  1. Controller A initiates a transfer of radar identification to controller B; controller B accepts the transfer. Controller B amends either the interim or assigned altitude in the data block to an altitude within his/her altitude stratum as prescribed in a facility directive. Controller B initiates a transfer of radar identification to controller C before the aircraft enters controller C's airspace. Controller A, after observing controller B initiate a transfer of radar identification to controller C, clears the aircraft to the altitude displayed in the data block by controller B. Controller A, after observing that controller C has accepted the transfer of radar identification, transfers aircraft communication to controller C before the aircraft enters controller C's airspace.
  2. Controller C may clear the aircraft to the altitude displayed by controller B if so established in a facility AIT directive.
  1. The following is an example of a precoordinated AIT procedure which might be written in a facility directive:

EXAMPLE-

The following procedure is established for implementation under the (AIT) process and is agreed to by the South and East areas. Aircraft departing ELP via J26 to ROW requesting FL 280 or above must be handled as follows:
(a) Sector 20 must clear the aircraft to FL 270 within its airspace and then initiate a transfer of radar identification to sector 63.
(b) Sector 63 must accept the transfer of radar identification then display either an assigned or interim altitude in the data block.
(c) Sector 63 must then initiate a transfer of radar identification to sector 23 before the aircraft enters sector 23's airspace.
(d) Sector 20, after observing the assigned/interim altitude displayed in the data block and that a transfer of radar identification has been initiated to sector 23, must then clear the aircraft to the appropriate altitude.
(e) Sector 20 must transfer communications of the aircraft to sector 23 before the aircraft enters sector 23's airspace and after observing sector 23's acceptance of the transfer or radar identification.

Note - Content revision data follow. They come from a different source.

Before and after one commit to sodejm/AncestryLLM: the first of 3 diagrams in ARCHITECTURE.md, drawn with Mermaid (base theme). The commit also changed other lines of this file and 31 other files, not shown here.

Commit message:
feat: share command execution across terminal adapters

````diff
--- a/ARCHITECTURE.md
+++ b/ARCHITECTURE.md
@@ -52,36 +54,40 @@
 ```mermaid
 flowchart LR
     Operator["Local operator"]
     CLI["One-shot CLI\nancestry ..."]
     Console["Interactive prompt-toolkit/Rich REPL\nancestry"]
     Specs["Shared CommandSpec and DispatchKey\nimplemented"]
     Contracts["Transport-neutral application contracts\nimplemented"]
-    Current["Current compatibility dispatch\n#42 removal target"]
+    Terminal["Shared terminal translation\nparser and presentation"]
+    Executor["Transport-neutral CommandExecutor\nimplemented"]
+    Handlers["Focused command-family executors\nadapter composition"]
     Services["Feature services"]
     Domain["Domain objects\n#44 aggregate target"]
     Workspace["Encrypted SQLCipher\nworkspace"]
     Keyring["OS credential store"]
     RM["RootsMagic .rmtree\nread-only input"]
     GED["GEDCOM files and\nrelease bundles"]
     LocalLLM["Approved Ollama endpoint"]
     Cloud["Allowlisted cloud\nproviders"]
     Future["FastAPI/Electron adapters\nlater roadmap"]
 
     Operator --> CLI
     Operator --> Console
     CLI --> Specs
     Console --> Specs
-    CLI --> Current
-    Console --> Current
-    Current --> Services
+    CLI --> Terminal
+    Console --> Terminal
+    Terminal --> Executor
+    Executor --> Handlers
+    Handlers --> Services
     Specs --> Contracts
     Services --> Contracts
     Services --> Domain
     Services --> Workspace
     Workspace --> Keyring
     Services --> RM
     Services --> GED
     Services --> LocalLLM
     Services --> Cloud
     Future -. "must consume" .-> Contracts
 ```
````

  1. Due to system design, the transfer of data stored in the fourth line of the ERAM FDB will not be displayed to the controller when operating on the backup system in EBUS only mode.
  1. When switching from the primary system to either mode of the backup system, ensure that the interfacility ERAM fourth line data transfer is disabled.
  2. When notified that an adjacent facility has transitioned from their primary system to either mode of the backup system, ensure that the interfacility ERAM fourth line data transfer to that facility is disabled.
  3. After successfully completing the transition back to the primary system, coordinate a time to enable interfacility ERAM fourth line data transfer.
  4. The air traffic manager must ensure that these procedures are incorporated into a Standard Operating Procedure.